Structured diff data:
* * * * *
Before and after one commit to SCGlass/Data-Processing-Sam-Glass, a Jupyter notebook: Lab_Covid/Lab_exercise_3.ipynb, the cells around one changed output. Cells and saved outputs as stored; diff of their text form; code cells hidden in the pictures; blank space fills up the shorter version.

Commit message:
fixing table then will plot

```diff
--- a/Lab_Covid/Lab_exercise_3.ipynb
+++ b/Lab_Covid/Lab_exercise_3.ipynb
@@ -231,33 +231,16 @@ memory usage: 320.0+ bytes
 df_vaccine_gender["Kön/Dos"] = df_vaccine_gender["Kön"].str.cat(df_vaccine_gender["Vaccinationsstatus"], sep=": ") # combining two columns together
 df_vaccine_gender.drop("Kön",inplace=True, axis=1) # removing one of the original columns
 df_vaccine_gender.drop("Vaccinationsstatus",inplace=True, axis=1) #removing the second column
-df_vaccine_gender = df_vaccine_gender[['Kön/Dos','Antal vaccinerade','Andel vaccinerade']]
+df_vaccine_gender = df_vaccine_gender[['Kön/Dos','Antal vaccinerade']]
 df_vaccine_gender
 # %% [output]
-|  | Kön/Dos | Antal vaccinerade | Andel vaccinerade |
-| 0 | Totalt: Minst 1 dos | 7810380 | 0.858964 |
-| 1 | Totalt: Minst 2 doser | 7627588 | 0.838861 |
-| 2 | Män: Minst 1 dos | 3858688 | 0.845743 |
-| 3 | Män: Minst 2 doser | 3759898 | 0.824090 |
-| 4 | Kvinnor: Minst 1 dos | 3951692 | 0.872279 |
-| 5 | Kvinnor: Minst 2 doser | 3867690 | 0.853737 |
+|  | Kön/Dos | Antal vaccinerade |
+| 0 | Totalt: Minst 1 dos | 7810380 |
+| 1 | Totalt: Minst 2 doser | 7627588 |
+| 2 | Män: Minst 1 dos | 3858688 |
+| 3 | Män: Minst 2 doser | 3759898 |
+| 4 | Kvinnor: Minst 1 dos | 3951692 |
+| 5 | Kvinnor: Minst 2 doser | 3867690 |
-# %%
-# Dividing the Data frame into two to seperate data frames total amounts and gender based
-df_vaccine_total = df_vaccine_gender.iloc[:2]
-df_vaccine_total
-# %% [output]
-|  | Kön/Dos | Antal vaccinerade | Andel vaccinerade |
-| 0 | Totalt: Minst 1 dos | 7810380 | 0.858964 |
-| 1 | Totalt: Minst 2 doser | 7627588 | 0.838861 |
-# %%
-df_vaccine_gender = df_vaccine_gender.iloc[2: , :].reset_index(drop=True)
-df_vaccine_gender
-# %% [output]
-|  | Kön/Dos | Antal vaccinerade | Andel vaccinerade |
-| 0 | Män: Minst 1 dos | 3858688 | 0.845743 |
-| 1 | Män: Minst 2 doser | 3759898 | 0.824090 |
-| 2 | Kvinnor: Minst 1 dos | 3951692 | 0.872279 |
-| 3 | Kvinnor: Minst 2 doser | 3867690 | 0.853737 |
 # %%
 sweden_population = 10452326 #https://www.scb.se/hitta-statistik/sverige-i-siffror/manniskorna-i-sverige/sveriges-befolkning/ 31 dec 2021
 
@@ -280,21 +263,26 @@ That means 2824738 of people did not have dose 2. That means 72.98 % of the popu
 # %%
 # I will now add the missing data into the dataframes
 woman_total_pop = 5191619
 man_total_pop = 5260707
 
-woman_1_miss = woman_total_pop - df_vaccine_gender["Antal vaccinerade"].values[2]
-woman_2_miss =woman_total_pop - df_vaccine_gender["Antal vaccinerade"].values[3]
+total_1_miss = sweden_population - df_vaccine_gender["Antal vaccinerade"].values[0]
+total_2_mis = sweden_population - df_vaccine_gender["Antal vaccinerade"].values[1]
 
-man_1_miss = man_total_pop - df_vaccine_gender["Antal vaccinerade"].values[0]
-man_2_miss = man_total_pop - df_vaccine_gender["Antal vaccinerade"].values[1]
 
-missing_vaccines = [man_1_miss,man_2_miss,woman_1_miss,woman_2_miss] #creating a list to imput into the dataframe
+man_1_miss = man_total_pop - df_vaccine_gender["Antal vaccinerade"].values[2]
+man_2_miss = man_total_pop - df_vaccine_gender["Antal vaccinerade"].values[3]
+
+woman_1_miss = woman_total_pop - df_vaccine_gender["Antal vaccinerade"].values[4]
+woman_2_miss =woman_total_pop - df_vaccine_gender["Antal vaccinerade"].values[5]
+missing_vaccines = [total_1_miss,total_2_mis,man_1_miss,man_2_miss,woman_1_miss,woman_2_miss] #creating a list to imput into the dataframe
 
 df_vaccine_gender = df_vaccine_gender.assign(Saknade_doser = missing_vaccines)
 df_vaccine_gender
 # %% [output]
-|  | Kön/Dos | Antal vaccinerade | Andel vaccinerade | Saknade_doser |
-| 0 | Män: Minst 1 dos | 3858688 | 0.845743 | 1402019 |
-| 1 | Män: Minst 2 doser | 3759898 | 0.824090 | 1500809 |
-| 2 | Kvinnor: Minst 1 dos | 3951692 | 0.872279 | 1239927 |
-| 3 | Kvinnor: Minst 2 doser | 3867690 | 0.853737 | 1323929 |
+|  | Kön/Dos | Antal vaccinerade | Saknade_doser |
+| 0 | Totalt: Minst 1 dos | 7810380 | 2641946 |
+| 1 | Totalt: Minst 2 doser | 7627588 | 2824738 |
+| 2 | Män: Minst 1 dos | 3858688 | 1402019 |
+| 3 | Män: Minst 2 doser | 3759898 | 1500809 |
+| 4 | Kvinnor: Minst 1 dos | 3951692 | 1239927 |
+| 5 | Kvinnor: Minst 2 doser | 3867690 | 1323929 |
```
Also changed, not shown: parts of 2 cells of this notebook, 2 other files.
* * * * *
Looking at the data above, count every line holding the word "columns" and state only the count.

2